_RECORDS PROVIDED_.
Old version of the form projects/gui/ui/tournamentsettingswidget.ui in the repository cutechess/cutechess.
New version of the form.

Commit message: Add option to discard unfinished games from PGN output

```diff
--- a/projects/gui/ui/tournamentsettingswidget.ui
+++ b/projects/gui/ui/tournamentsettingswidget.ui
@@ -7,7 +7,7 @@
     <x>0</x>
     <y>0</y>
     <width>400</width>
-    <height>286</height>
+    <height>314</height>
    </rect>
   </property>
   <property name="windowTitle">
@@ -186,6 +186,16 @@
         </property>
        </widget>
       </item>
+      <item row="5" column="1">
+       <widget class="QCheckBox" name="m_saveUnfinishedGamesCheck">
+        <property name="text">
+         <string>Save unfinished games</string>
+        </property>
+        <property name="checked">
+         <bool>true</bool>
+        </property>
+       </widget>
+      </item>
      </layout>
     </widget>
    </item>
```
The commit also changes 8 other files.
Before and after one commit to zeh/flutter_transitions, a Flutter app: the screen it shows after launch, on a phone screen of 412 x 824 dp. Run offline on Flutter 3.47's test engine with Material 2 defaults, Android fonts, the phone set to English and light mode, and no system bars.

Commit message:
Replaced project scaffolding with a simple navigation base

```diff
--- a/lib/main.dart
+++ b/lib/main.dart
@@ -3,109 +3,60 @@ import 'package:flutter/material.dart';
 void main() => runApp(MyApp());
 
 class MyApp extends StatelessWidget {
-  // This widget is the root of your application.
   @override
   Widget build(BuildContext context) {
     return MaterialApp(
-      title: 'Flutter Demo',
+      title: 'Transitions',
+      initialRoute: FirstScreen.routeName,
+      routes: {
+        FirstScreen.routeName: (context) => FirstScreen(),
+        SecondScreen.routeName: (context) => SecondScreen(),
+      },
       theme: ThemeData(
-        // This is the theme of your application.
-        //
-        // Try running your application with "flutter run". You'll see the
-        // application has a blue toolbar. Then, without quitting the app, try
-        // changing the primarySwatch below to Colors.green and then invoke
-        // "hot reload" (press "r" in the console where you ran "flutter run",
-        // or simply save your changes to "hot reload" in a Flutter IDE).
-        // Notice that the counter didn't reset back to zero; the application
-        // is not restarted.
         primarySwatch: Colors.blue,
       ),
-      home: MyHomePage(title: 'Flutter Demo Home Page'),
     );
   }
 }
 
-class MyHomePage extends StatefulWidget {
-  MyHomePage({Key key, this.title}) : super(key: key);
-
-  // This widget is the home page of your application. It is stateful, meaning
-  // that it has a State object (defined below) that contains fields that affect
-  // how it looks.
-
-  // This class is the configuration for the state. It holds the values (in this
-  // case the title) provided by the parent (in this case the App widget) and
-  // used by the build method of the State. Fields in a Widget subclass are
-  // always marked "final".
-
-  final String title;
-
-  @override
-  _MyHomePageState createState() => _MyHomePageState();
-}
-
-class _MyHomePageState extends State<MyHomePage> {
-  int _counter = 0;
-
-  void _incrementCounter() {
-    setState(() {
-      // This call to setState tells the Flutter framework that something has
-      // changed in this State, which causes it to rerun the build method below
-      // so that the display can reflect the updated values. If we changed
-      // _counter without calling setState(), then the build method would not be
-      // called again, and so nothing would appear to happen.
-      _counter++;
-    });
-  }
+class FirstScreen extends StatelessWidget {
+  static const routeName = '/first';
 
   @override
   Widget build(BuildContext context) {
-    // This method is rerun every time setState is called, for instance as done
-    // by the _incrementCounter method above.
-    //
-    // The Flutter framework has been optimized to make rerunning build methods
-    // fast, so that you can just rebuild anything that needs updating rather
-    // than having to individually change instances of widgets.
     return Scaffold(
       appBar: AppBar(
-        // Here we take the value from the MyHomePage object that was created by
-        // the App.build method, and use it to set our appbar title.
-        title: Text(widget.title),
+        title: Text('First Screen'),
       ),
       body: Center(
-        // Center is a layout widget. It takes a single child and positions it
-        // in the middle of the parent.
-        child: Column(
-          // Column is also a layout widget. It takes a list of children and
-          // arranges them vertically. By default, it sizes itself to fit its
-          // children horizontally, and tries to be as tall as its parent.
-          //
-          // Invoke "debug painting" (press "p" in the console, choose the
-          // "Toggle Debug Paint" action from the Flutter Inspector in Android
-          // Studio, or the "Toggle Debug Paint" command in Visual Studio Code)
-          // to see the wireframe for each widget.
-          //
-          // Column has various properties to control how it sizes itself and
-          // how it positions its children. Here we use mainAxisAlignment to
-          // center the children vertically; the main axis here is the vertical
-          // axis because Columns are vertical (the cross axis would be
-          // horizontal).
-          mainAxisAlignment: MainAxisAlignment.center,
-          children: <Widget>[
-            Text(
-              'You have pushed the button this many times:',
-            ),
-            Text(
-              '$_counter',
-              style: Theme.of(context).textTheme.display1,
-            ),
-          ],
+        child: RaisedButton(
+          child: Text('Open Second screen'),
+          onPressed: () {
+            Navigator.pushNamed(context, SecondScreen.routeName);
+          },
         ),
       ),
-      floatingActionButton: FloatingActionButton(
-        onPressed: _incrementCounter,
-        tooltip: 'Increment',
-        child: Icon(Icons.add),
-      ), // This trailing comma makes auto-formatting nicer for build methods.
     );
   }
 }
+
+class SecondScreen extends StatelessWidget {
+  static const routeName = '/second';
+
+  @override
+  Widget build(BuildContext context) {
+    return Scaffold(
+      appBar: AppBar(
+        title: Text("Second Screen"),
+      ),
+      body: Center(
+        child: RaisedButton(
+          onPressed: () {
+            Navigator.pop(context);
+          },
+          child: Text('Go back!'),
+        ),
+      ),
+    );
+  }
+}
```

_AIM OF THE EXERCISE_.
Each entry needs to be copied out exactly as written.

_WORKED SOLUTION_.
Old version of the form projects/gui/ui/tournamentsettingswidget.ui in the repository cutechess/cutechess.
New version of the form.

Commit message: Add option to discard unfinished games from PGN output

```diff
--- a/projects/gui/ui/tournamentsettingswidget.ui
+++ b/projects/gui/ui/tournamentsettingswidget.ui
@@ -7,7 +7,7 @@
     <x>0</x>
     <y>0</y>
     <width>400</width>
-    <height>286</height>
+    <height>314</height>
    </rect>
   </property>
   <property name="windowTitle">
@@ -186,6 +186,16 @@
         </property>
        </widget>
       </item>
+      <item row="5" column="1">
+       <widget class="QCheckBox" name="m_saveUnfinishedGamesCheck">
+        <property name="text">
+         <string>Save unfinished games</string>
+        </property>
+        <property name="checked">
+         <bool>true</bool>
+        </property>
+       </widget>
+      </item>
      </layout>
     </widget>
    </item>
```
The commit also changes 8 other files.
Before and after one commit to zeh/flutter_transitions, a Flutter app: the screen it shows after launch, on a phone screen of 412 x 824 dp. Run offline on Flutter 3.47's test engine with Material 2 defaults, Android fonts, the phone set to English and light mode, and no system bars.

Commit message:
Replaced project scaffolding with a simple navigation base

```diff
--- a/lib/main.dart
+++ b/lib/main.dart
@@ -3,109 +3,60 @@ import 'package:flutter/material.dart';
 void main() => runApp(MyApp());
 
 class MyApp extends StatelessWidget {
-  // This widget is the root of your application.
   @override
   Widget build(BuildContext context) {
     return MaterialApp(
-      title: 'Flutter Demo',
+      title: 'Transitions',
+      initialRoute: FirstScreen.routeName,
+      routes: {
+        FirstScreen.routeName: (context) => FirstScreen(),
+        SecondScreen.routeName: (context) => SecondScreen(),
+      },
       theme: ThemeData(
-        // This is the theme of your application.
-        //
-        // Try running your application with "flutter run". You'll see the
-        // application has a blue toolbar. Then, without quitting the app, try
-        // changing the primarySwatch below to Colors.green and then invoke
-        // "hot reload" (press "r" in the console where you ran "flutter run",
-        // or simply save your changes to "hot reload" in a Flutter IDE).
-        // Notice that the counter didn't reset back to zero; the application
-        // is not restarted.
         primarySwatch: Colors.blue,
       ),
-      home: MyHomePage(title: 'Flutter Demo Home Page'),
     );
   }
 }
 
-class MyHomePage extends StatefulWidget {
-  MyHomePage({Key key, this.title}) : super(key: key);
-
-  // This widget is the home page of your application. It is stateful, meaning
-  // that it has a State object (defined below) that contains fields that affect
-  // how it looks.
-
-  // This class is the configuration for the state. It holds the values (in this
-  // case the title) provided by the parent (in this case the App widget) and
-  // used by the build method of the State. Fields in a Widget subclass are
-  // always marked "final".
-
-  final String title;
-
-  @override
-  _MyHomePageState createState() => _MyHomePageState();
-}
-
-class _MyHomePageState extends State<MyHomePage> {
-  int _counter = 0;
-
-  void _incrementCounter() {
-    setState(() {
-      // This call to setState tells the Flutter framework that something has
-      // changed in this State, which causes it to rerun the build method below
-      // so that the display can reflect the updated values. If we changed
-      // _counter without calling setState(), then the build method would not be
-      // called again, and so nothing would appear to happen.
-      _counter++;
-    });
-  }
+class FirstScreen extends StatelessWidget {
+  static const routeName = '/first';
 
   @override
   Widget build(BuildContext context) {
-    // This method is rerun every time setState is called, for instance as done
-    // by the _incrementCounter method above.
-    //
-    // The Flutter framework has been optimized to make rerunning build methods
-    // fast, so that you can just rebuild anything that needs updating rather
-    // than having to individually change instances of widgets.
     return Scaffold(
       appBar: AppBar(
-        // Here we take the value from the MyHomePage object that was created by
-        // the App.build method, and use it to set our appbar title.
-        title: Text(widget.title),
+        title: Text('First Screen'),
       ),
       body: Center(
-        // Center is a layout widget. It takes a single child and positions it
-        // in the middle of the parent.
-        child: Column(
-          // Column is also a layout widget. It takes a list of children and
-          // arranges them vertically. By default, it sizes itself to fit its
-          // children horizontally, and tries to be as tall as its parent.
-          //
-          // Invoke "debug painting" (press "p" in the console, choose the
-          // "Toggle Debug Paint" action from the Flutter Inspector in Android
-          // Studio, or the "Toggle Debug Paint" command in Visual Studio Code)
-          // to see the wireframe for each widget.
-          //
-          // Column has various properties to control how it sizes itself and
-          // how it positions its children. Here we use mainAxisAlignment to
-          // center the children vertically; the main axis here is the vertical
-          // axis because Columns are vertical (the cross axis would be
-          // horizontal).
-          mainAxisAlignment: MainAxisAlignment.center,
-          children: <Widget>[
-            Text(
-              'You have pushed the button this many times:',
-            ),
-            Text(
-              '$_counter',
-              style: Theme.of(context).textTheme.display1,
-            ),
-          ],
+        child: RaisedButton(
+          child: Text('Open Second screen'),
+          onPressed: () {
+            Navigator.pushNamed(context, SecondScreen.routeName);
+          },
         ),
       ),
-      floatingActionButton: FloatingActionButton(
-        onPressed: _incrementCounter,
-        tooltip: 'Increment',
-        child: Icon(Icons.add),
-      ), // This trailing comma makes auto-formatting nicer for build methods.
     );
   }
 }
+
+class SecondScreen extends StatelessWidget {
+  static const routeName = '/second';
+
+  @override
+  Widget build(BuildContext context) {
+    return Scaffold(
+      appBar: AppBar(
+        title: Text("Second Screen"),
+      ),
+      body: Center(
+        child: RaisedButton(
+          onPressed: () {
+            Navigator.pop(context);
+          },
+          child: Text('Go back!'),
+        ),
+      ),
+    );
+  }
+}
```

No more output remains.